Some students view blogs as online personal diaries that are of little value to news audiences. Sure, there are lots of "online journals" out there, but many savvy media writers and media organizations are also experimenting with blogs in interesting (and, I would argue, valuable) ways. Here are a few examples:
- The Editors Weblog, published by the World Editors Forum, offers "editorial solutions for the newspaper renaissance." It covers trends in news reporting, editing and news coverage worldwide.
- NewMediaMusings, a blog by J.D. Lasica, former editor of the Sacramento Bee and now a writer, blogger, media consultant and director of Ourmedia.org, a grassroots citizen media project.
- VisualEditors blog, the news editing and design network, offers comments and links to news on the media.
- AdRants, a blog/website that combines commentary on advertising, marketing and media trends with "a pinch of attitude."
- Church of the Customer blog, an informative (and self-promoting) blog by two marketers, Ben McConnell and Jackie Huba, on the effects of word of mouth on customer loyalty and "customer evangelism."

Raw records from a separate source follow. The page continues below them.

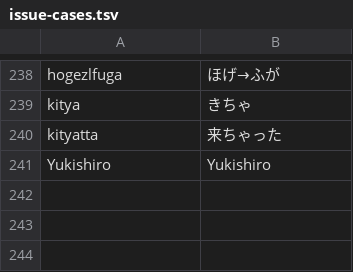
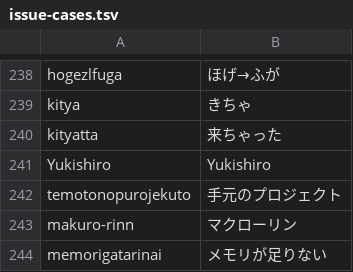
Before and after one commit to yksr-melt/Meltype, a TSV file: src/Meltype.Core.Tests/data/issue-cases.tsv, drawn as a sheet; only a part is shown, gaps mark what is left out; the diff names each change by its address in the sheet, - before the commit and + after, or states it on an @@ line.

Commit message:
Core: 英数から日本語へ切り替えるとき先頭の打鍵を取り込む
Refs #2219

```diff
--- a/src/Meltype.Core.Tests/data/issue-cases.tsv
+++ b/src/Meltype.Core.Tests/data/issue-cases.tsv
+row 242: temotonopurojekuto | 手元のプロジェクト
+row 243: makuro-rinn | マクローリン
+row 244: memorigatarinai | メモリが足りない
```
Also changed, not shown: 5 other files.
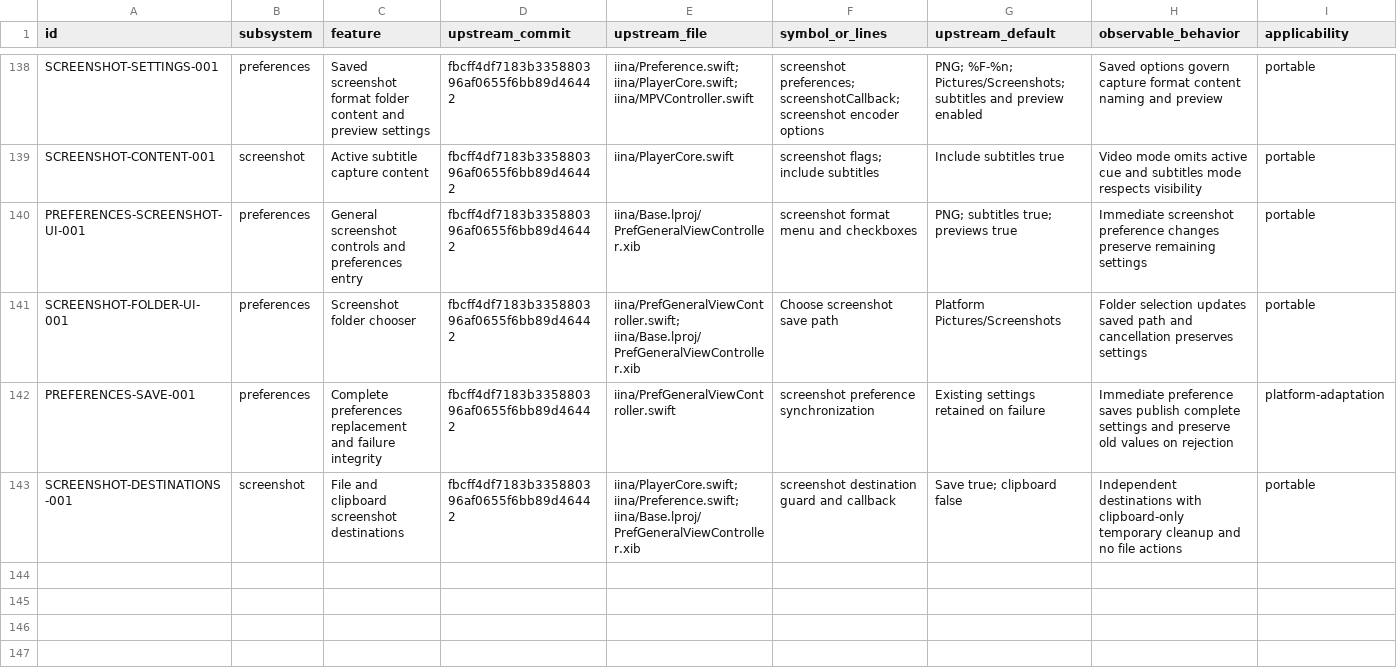
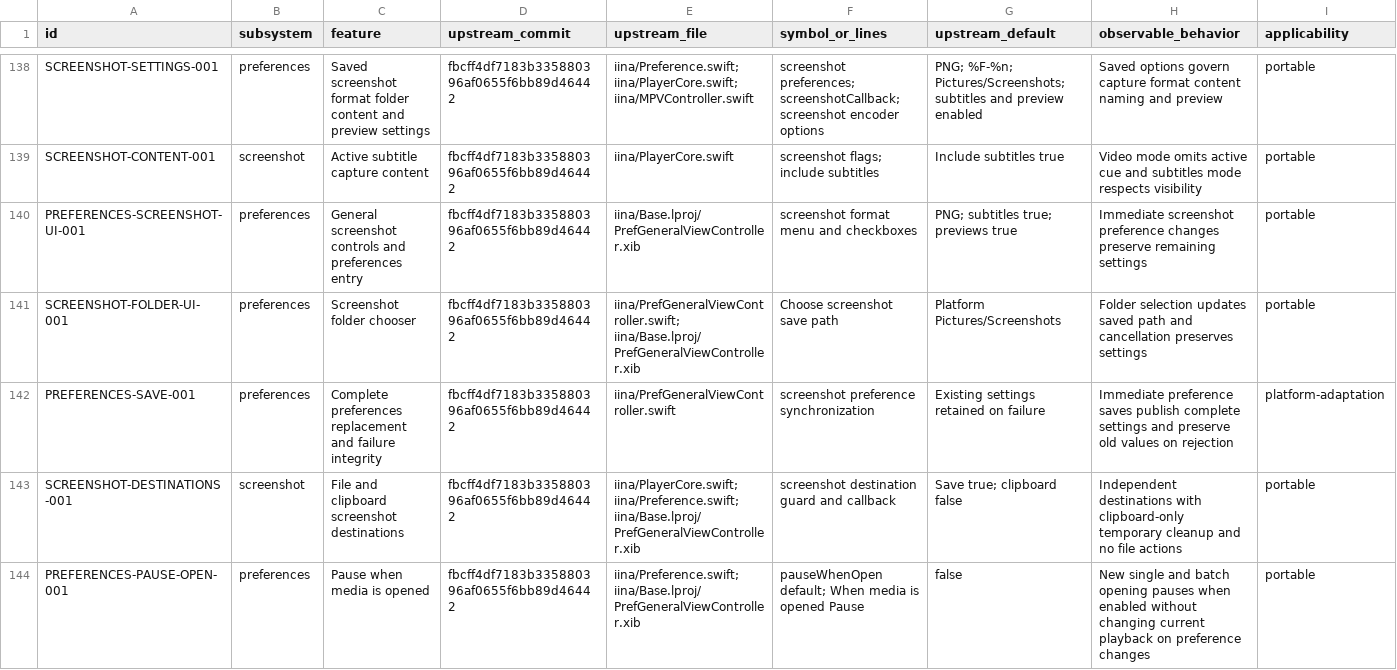
Before and after one commit to deminden/riina, a CSV file: docs/parity.csv, drawn as a sheet; only a part is shown, gaps mark what is left out; rows hold the shown columns only; the diff names each change by its address in the sheet, - before the commit and + after, or states it on an @@ line.

Commit message:
Add live General pause-on-open preference and verified native load policy

```diff
--- a/docs/parity.csv
+++ b/docs/parity.csv
+row 144: PREFERENCES-PAUSE-OPEN-001 | preferences | Pause when media is opened | fbcff4df7183b335880396af0655f6bb89d46442 | iina/Preference.swift; iina/Base.lproj/PrefGeneralViewController.xib | pauseWhenOpen default; When media is opened Pause | false | New single and batch opening pauses when enabled without changing current playback on preference changes | portable
```
Also changed, not shown: 9 other files.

- Micropersuasion, a blog by Edelman Senior VP Steve Rubel that "explores how new technologies are transforming marketing, media and public relations."
- PR meets the WWW, a blog on public relations, communication, and the World Wide Web of new technologies, by Constantin Basturea, founder of NewPR Wiki and co-organizer of Global PR Blog Week.

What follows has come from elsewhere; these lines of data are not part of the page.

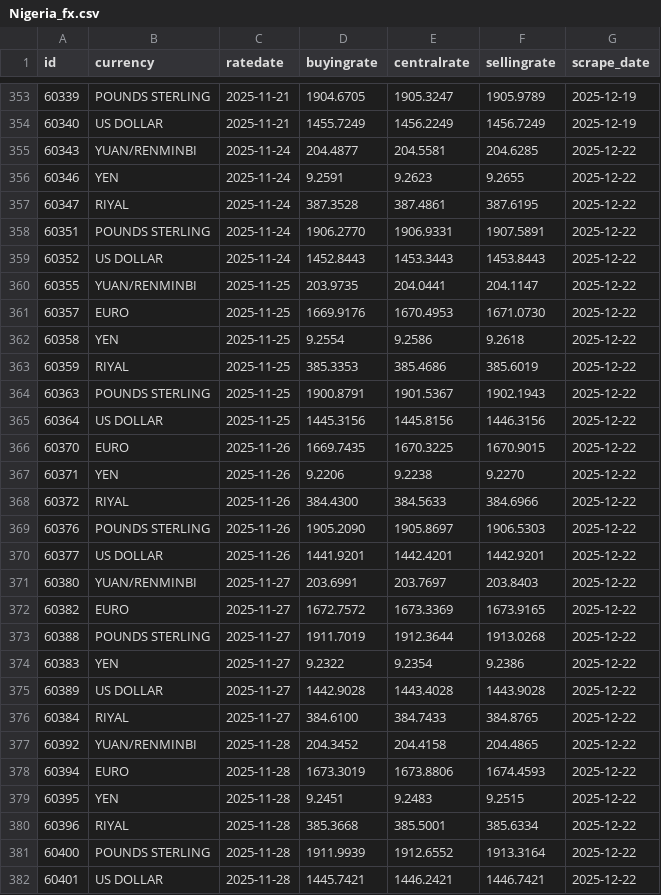
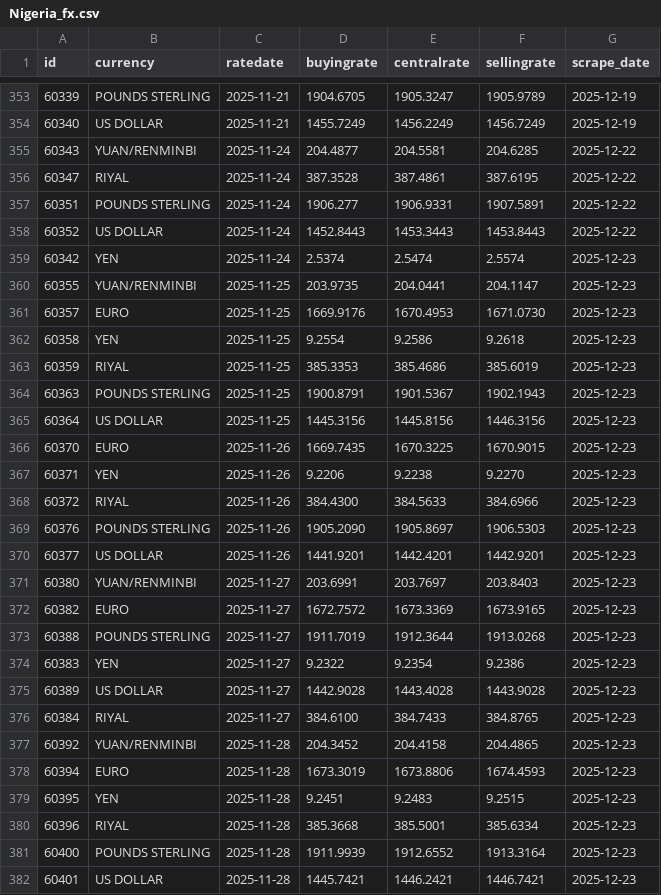
Before and after one commit to Imr-u/Afri_Rate, a CSV file: Scraper_&_datasets/Nigeria_fx/Nigeria_fx.csv, drawn as a sheet; only a part is shown, gaps mark what is left out; the diff covers the shown part only.

```diff
--- a/Scraper_&_datasets/Nigeria_fx/Nigeria_fx.csv
+++ b/Scraper_&_datasets/Nigeria_fx/Nigeria_fx.csv
@@ -355,28 +355,28 @@ id,currency,ratedate,buyingrate,centralrate,sellingrate,scrape_date
 60343,YUAN/RENMINBI,2025-11-24,204.4877,204.5581,204.6285,2025-12-22
-60346,YEN,2025-11-24,9.2591,9.2623,9.2655,2025-12-22
 60347,RIYAL,2025-11-24,387.3528,387.4861,387.6195,2025-12-22
-60351,POUNDS STERLING,2025-11-24,1906.2770,1906.9331,1907.5891,2025-12-22
+60351,POUNDS STERLING,2025-11-24,1906.277,1906.9331,1907.5891,2025-12-22
 60352,US DOLLAR,2025-11-24,1452.8443,1453.3443,1453.8443,2025-12-22
-60355,YUAN/RENMINBI,2025-11-25,203.9735,204.0441,204.1147,2025-12-22
-60357,EURO,2025-11-25,1669.9176,1670.4953,1671.0730,2025-12-22
-60358,YEN,2025-11-25,9.2554,9.2586,9.2618,2025-12-22
-60359,RIYAL,2025-11-25,385.3353,385.4686,385.6019,2025-12-22
-60363,POUNDS STERLING,2025-11-25,1900.8791,1901.5367,1902.1943,2025-12-22
-60364,US DOLLAR,2025-11-25,1445.3156,1445.8156,1446.3156,2025-12-22
-60370,EURO,2025-11-26,1669.7435,1670.3225,1670.9015,2025-12-22
-60371,YEN,2025-11-26,9.2206,9.2238,9.2270,2025-12-22
-60372,RIYAL,2025-11-26,384.4300,384.5633,384.6966,2025-12-22
-60376,POUNDS STERLING,2025-11-26,1905.2090,1905.8697,1906.5303,2025-12-22
-60377,US DOLLAR,2025-11-26,1441.9201,1442.4201,1442.9201,2025-12-22
-60380,YUAN/RENMINBI,2025-11-27,203.6991,203.7697,203.8403,2025-12-22
-60382,EURO,2025-11-27,1672.7572,1673.3369,1673.9165,2025-12-22
-60388,POUNDS STERLING,2025-11-27,1911.7019,1912.3644,1913.0268,2025-12-22
-60383,YEN,2025-11-27,9.2322,9.2354,9.2386,2025-12-22
-60389,US DOLLAR,2025-11-27,1442.9028,1443.4028,1443.9028,2025-12-22
-60384,RIYAL,2025-11-27,384.6100,384.7433,384.8765,2025-12-22
-60392,YUAN/RENMINBI,2025-11-28,204.3452,204.4158,204.4865,2025-12-22
-60394,EURO,2025-11-28,1673.3019,1673.8806,1674.4593,2025-12-22
-60395,YEN,2025-11-28,9.2451,9.2483,9.2515,2025-12-22
-60396,RIYAL,2025-11-28,385.3668,385.5001,385.6334,2025-12-22
-60400,POUNDS STERLING,2025-11-28,1911.9939,1912.6552,1913.3164,2025-12-22
-60401,US DOLLAR,2025-11-28,1445.7421,1446.2421,1446.7421,2025-12-22
+60342,YEN,2025-11-24,2.5374,2.5474,2.5574,2025-12-23
+60355,YUAN/RENMINBI,2025-11-25,203.9735,204.0441,204.1147,2025-12-23
+60357,EURO,2025-11-25,1669.9176,1670.4953,1671.0730,2025-12-23
+60358,YEN,2025-11-25,9.2554,9.2586,9.2618,2025-12-23
+60359,RIYAL,2025-11-25,385.3353,385.4686,385.6019,2025-12-23
+60363,POUNDS STERLING,2025-11-25,1900.8791,1901.5367,1902.1943,2025-12-23
+60364,US DOLLAR,2025-11-25,1445.3156,1445.8156,1446.3156,2025-12-23
+60370,EURO,2025-11-26,1669.7435,1670.3225,1670.9015,2025-12-23
+60371,YEN,2025-11-26,9.2206,9.2238,9.2270,2025-12-23
+60372,RIYAL,2025-11-26,384.4300,384.5633,384.6966,2025-12-23
+60376,POUNDS STERLING,2025-11-26,1905.2090,1905.8697,1906.5303,2025-12-23
+60377,US DOLLAR,2025-11-26,1441.9201,1442.4201,1442.9201,2025-12-23
+60380,YUAN/RENMINBI,2025-11-27,203.6991,203.7697,203.8403,2025-12-23
+60382,EURO,2025-11-27,1672.7572,1673.3369,1673.9165,2025-12-23
+60388,POUNDS STERLING,2025-11-27,1911.7019,1912.3644,1913.0268,2025-12-23
+60383,YEN,2025-11-27,9.2322,9.2354,9.2386,2025-12-23
+60389,US DOLLAR,2025-11-27,1442.9028,1443.4028,1443.9028,2025-12-23
+60384,RIYAL,2025-11-27,384.6100,384.7433,384.8765,2025-12-23
+60392,YUAN/RENMINBI,2025-11-28,204.3452,204.4158,204.4865,2025-12-23
+60394,EURO,2025-11-28,1673.3019,1673.8806,1674.4593,2025-12-23
+60395,YEN,2025-11-28,9.2451,9.2483,9.2515,2025-12-23
+60396,RIYAL,2025-11-28,385.3668,385.5001,385.6334,2025-12-23
+60400,POUNDS STERLING,2025-11-28,1911.9939,1912.6552,1913.3164,2025-12-23
+60401,US DOLLAR,2025-11-28,1445.7421,1446.2421,1446.7421,2025-12-23
```
Also changed, not shown: 6 added rows and 90 edited cells elsewhere in this file.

Has blogging changed from a liability to an asset in the PR job market?
During the nascent days of blogging, when both emerging and large corporations were firing staffers for blogging-related offenses, the jury was out on whether blogging was a nefarious habit, to be hidden when applying for jobs, or a positive career move.
The recent ascension of two high-profile bloggers - Steve Rubel, formerly of CooperKatz, and Jeremy Pepper, formerly of his own firm Pop PR, who were hired by Edelman and Weber Shandwick, respectively - suggests the negative valence of blogging has turned positive. Indeed, today's more pressing question isn't whether you can get a job if you blog, but, rather, whether you can get a job without a blog.
Well, the short answer is yes, but it's more complicated than that.... (direct link to the rest of this story)
It's still possible to argue that blogging is just the "fad du jour," but I think it's getting harder. I think blogging is a significant emerging medium. In fact, you could say blogs are to the World Wide Web what cable TV is to television. (Of course, you might argue that blogs are like HGTV and the Oxygen channel, not ESPN, HBO and MTV...and I'd probably agree.)
The media world is changing and we've got to change with it...or be left behind.